Apple settled for US$ 60 million legal IP claims from a Chinese firm against the usage of the name iPad. A fraction of the US$ 400 million the company asked, but took away a legal roadblock for the US company in China, says business analyst Shaun Rein in Fin24.
Analysts said the Chinese government wanted the matter resolved, wary of the damage a ruling against Apple could do for the foreign business climate in China.
It is rare for a Chinese enterprise to accuse an overseas firm of trademark breaches – although foreign companies frequently complain of intellectual property rights violations in China.
“It was clear the Chinese government would prefer a settlement,” said Shaun Rein, managing director for Shanghai-based China Market Research Group.
“For Apple, it’s a cheap settlement.

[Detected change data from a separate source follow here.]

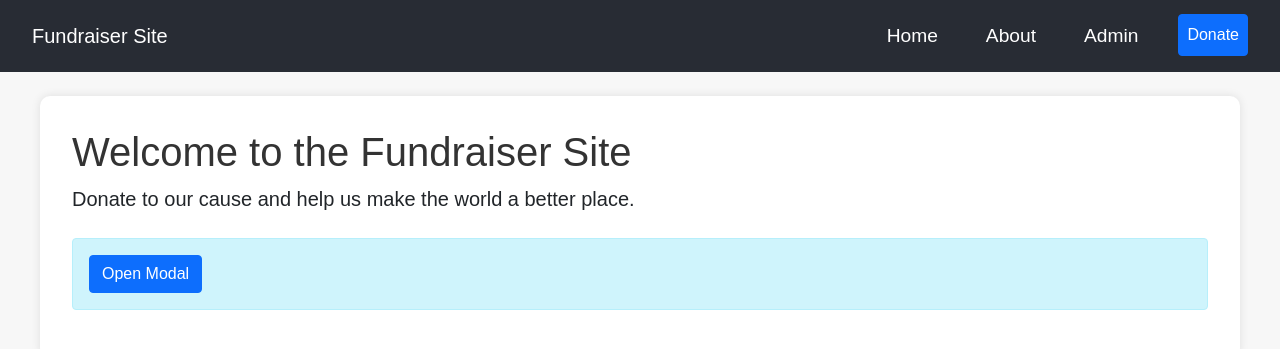
Repository: DragonFruit8/Fundraiser-Page
Page: /
These files come from the project's save history. The page is drawn as it stood at one moment and after the next save; the edit follows.
The browser window is 1280 px wide. The pictures show the whole page.
The project was rebuilt for these pictures with package versions that can differ from the ones it lists, and the page was loaded fresh each time. Also part of the build but not shown: src/pages/About.js, src/pages/Donate.js, src/pages/Admin.js.

Above is the page before, as saved 2024-07-19 14:13:53.

After the next save:
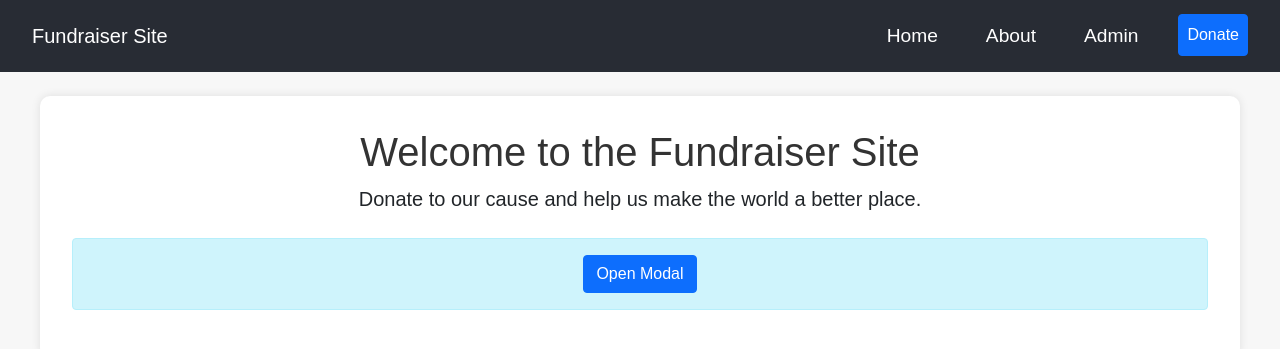
Saved 5 s later.
--- a/src/pages/HomeContainer.js
+++ b/src/pages/HomeContainer.js
@@ -35,7 +35,7 @@ const HomeContainer = () => {
     };
 
     return (
-        <div className="container mt-4">
+        <div className="container mt-4 text-center">
             <h1>Welcome to the Fundraiser Site</h1>
             <p className="lead">Donate to our cause and help us make the world a better place.</p>
             <div className="alert alert-info mt-4" role="alert">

For Proview, they just needed the cash.”
The legal battle did not halt sales of the iPad through Apple’s five retail stores in mainland China, its online store and many licensed dealers.
But, amid uncertainty over how the Chinese courts would rule, the row loomed as a potential huge roadblock for Apple if it lost.
Rein said the settlement should allow Apple to focus more clearly on China.
“Having these rights, they don’t have an excuse anymore to be slow in introducing the new iPad line into China,” Rein said, adding that although Apple products were wildly popular in China the company could still do much better.
Shaun Rein is the author about the recent book “The End of Cheap China: Economic and Cultural Trends that Will Disrupt the World.” More about Shaun Rein and his book at Storify.